Common names
spa Boca Dulce, spa Cazón, spa Cazón perro, spa Cazón viuda, spa Musola viuda, spa Viuda, spa Viuda virma, fra \(T\) Emissole veuve, eng Florida Smooth-hound, eng Florida smooth hound, eng Florida smoothhound, eng Narrowfin smooth hound, eng Narrowfin smooth-hound, por Cação

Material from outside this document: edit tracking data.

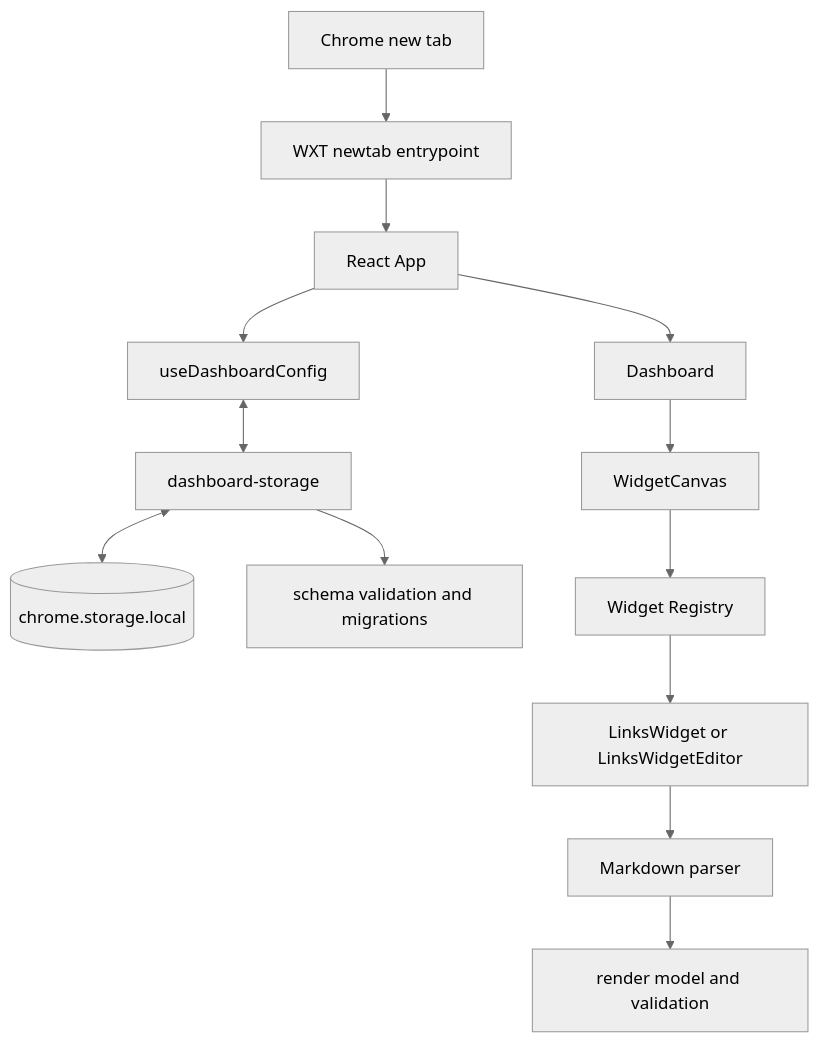
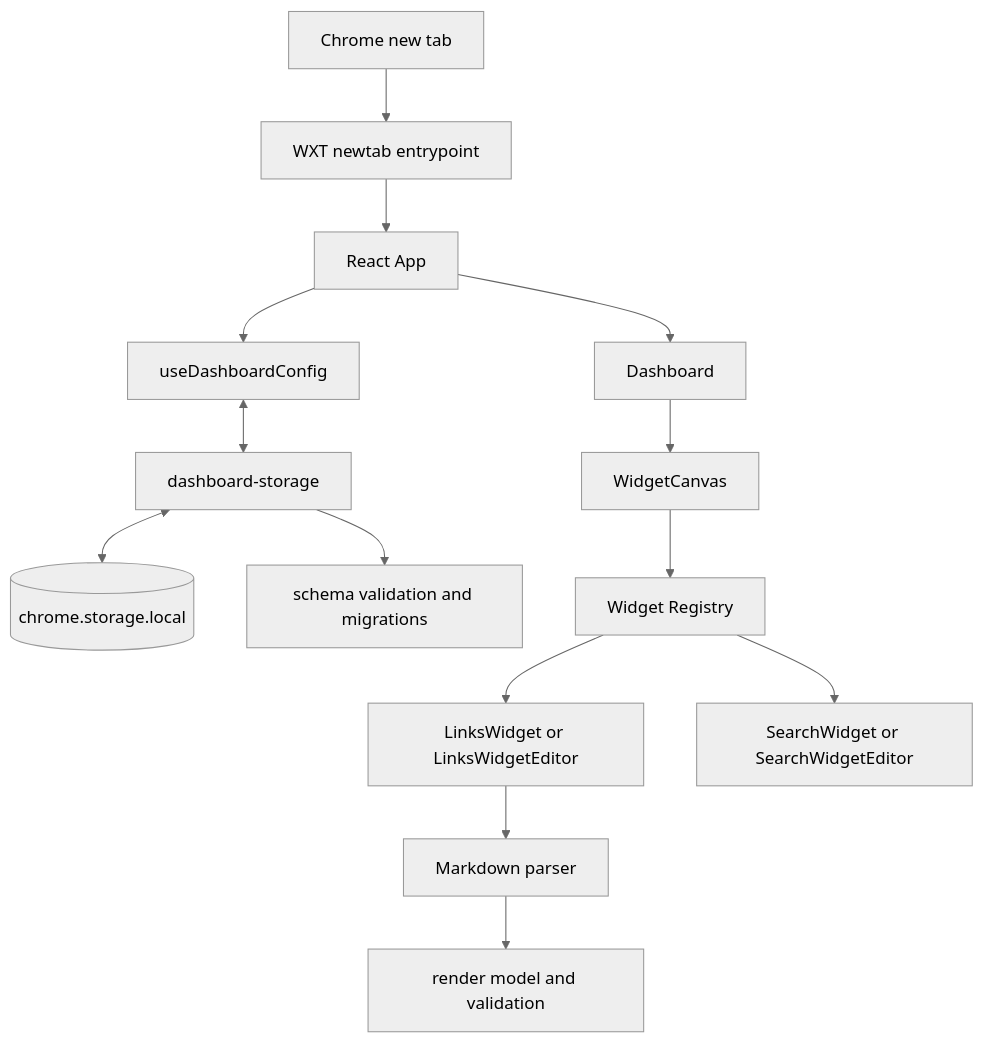
The diagram in docs/architecture.md (a-melchikov/chrome-start-page), drawn with Mermaid (neutral theme) before and after one commit. The commit also changed other lines of this file and 31 other files, not shown here.

Commit message:
feat(search): add compact search widget with local icons

````diff
--- a/docs/architecture.md
+++ b/docs/architecture.md
@@ -7,15 +7,16 @@
 ```mermaid
 flowchart TD
   Chrome[Chrome new tab] --> Entry[WXT newtab entrypoint]
   Entry --> App[React App]
   App --> Hook[useDashboardConfig]
   App --> Dashboard[Dashboard]
   Hook <--> Storage[dashboard-storage]
   Storage <--> Local[(chrome.storage.local)]
   Storage --> Migrations[schema validation and migrations]
   Dashboard --> Canvas[WidgetCanvas]
   Canvas --> Registry[Widget Registry]
   Registry --> Links[LinksWidget or LinksWidgetEditor]
+  Registry --> Search[SearchWidget or SearchWidgetEditor]
   Links --> Parser[Markdown parser]
   Parser --> Model[render model and validation]
 ```
````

Short Description
Original daiagonis after Springer [3013]: A small species (males mature at 600 mm or less in contrast to those of M. canis, which become mature at 750 mm or more). Form slender, tail long, back little elevated. Head relatively narrow, flattened above; snout rounded, of moderate length. A middorsal ridge in the skin extending from before the first dorsal between the fins to the caudal. Fins relatively small; pectorals narrow; lower lobe of the caudal well developed and acute in full-grown specimens; origin of the first dorsal behind the inner angle of the pectoral. Eyes large, with diamond-shaped pupils; distance between nostrils less than horizontal diameter of the orbit. Mouth small, greatly arched, not broadly rounded anteriorly, the lines of occlusion of the jaws forming an angle of 90° or less at the apex; outer labial fold either longer or shorter than the inner, of variable length. Teeth paved but with elevated blunt crowns, higher than in most species of Mustelus; with several series in function, teeth of upper and lower jaws similar, vestigial accessory cusps present on occasional teeth but most of these single; a few teeth, tricuspid in outline, in most specimens examined. Dermal denticles of adults similar in structure over the flat surfaces of the skin of the body, typical denticles regular in outline, 4-ridged, with the two central ridges reaching or nearly reaching the posterior apex, denticles usually longer than broad (one of average size, 0.21 by 0.35 mm), 6-ridged denticles rare even along the middorsal line. Color uniform, without lighter or darker spots; Light gray. Measurements of the types are given in table 1.

Western Atlantic: Florida, USA and the northern Gulf of Mexico to Venezuela; also southern Brazil. Source:

Human uses
fisheries: minor commercial; price category: medium; price reliability: questionable: based on ex-vessel price for species in this genus

Viviparous (with a yolk-sac placenta) [517]. Distinct pairing with embrace [17086]. Found on the continental shelves, on muddy or sandy bottoms to about 80 m depth. Feeds on crabs and shrimps, and also bony fishes.

Size / Weight / Age
110 cm TL (male/unsexed; (Ref. 40637)); max. published weight: 13.8 kg (Ref. 40637)

demersal; marine; depth range ? - 100 m [13336], usually 3 - 4 m (Ref. 55311)

shark-references Species-ID=3815;

Parasites (arranged by Jürgen Pollerspöck)
  • Calicotyle asterii (Szidat, 1970) Timofeeva, 1985 [17436]
  • Calicotyle stossichi Braun, 1899 [17436]

  • Acanthobothrium schalli Vardo-Zalik & Campbell, 2011 [13116] [28741]

  • Pandarus sinuatus Say, 1818 [16589]
  • Perissopus dentatus Steenstrup & Lütken, 1861 [16589]